Sandy poured some coffee from the freshly brewed pot on the counter into a styrofoam cup , dropped two quarters into the coffee can, removed three and went to the barrel beside the pot belly stove and and made himself comfortable. Within five minutes the door swung open, ringing the cow bell hanging on a leather strap nailed to the back.

Maude Barney trudged in, burdened by a large backpack which was half the size of her body. She was only about five feet tall but strong as an ox. She laid the pack near the stove and went to the counter for a coffee.

"That's on me!", Sandy called out.

"To hell with you! I ain't going to be obligated to you for nothing! The only reason I'm guiding you into the woods is because I hope to see you get stomped by that dang moose!"

Maude was a true woman of the woods and beneath her tough exterior dwelled a heart of stone. She spent most of her life in a small cabin deep in the woods and earned money selling pelts from various animals she found by the roadside. She also concocted an excellent moonshine, which was considered the very best in the area. The local bar owners bought it, bottled it and sold it in their establishments. It caught on quickly with the "New Adirondackers", who utilized it as a rust remover and laxative

Maude took a swig of her coffee. "Where's that other good fer nuthin' who's goin'with us? I ain't hangin' aroun' here all mornin'."

Just then the bell jangled and in walked Hawley Snyder. Hawley was a stocky barrel-chested German in his late fifties. As far back as anyone around could remember, all he ever wore was a yellow jump suit with a red lightning bolt and a leather football helmet. It was rumored that he had at one time travelled the world as BANGO, THE HUMAN CANNON BALL. Later, it is rumored, he wrestled alligators at a roadside attraction in Georgia. No one knew for sure, since Hawley couldn't speak a word of English. No one was sure of which language he spoke but it didn't matter much since he hated people and spent most of his time in the woods anyway.

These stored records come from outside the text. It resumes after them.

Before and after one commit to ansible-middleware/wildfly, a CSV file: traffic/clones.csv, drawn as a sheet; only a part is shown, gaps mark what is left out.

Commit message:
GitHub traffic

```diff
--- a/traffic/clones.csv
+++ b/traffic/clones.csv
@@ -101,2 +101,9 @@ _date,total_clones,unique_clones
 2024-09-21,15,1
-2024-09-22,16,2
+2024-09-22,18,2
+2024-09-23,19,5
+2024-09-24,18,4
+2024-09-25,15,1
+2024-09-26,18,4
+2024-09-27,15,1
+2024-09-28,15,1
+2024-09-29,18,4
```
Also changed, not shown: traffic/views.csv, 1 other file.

The unlikely trio climbed into Sandy's truck and headed up the highway. As Gene told the news reporters later, "The last time anyone set eyes on those wackos they were headed toward Franklin Falls."

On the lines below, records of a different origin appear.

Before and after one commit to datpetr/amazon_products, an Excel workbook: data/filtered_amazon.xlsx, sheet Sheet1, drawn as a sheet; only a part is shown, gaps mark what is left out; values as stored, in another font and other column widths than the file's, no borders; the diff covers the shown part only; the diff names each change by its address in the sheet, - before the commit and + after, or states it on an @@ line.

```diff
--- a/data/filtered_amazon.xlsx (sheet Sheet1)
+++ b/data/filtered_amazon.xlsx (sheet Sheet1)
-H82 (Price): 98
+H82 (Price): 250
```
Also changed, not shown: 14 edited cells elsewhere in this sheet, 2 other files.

Several weeks later, a "New Adirondacker", while hiking, found a camera containing a grainy video tape. Here are some excerpts from the tape.
"There it is! My God, it's GIGANTIC!"
"It doesn't see us! Get it's attention."
"I'll go up to it and hit it with this stick!"
"Hit it again, you dang fool,it doesn't notice you!"
"Ooops!! Oh,oh!"
"Run,you dang idjits!! RUN!!"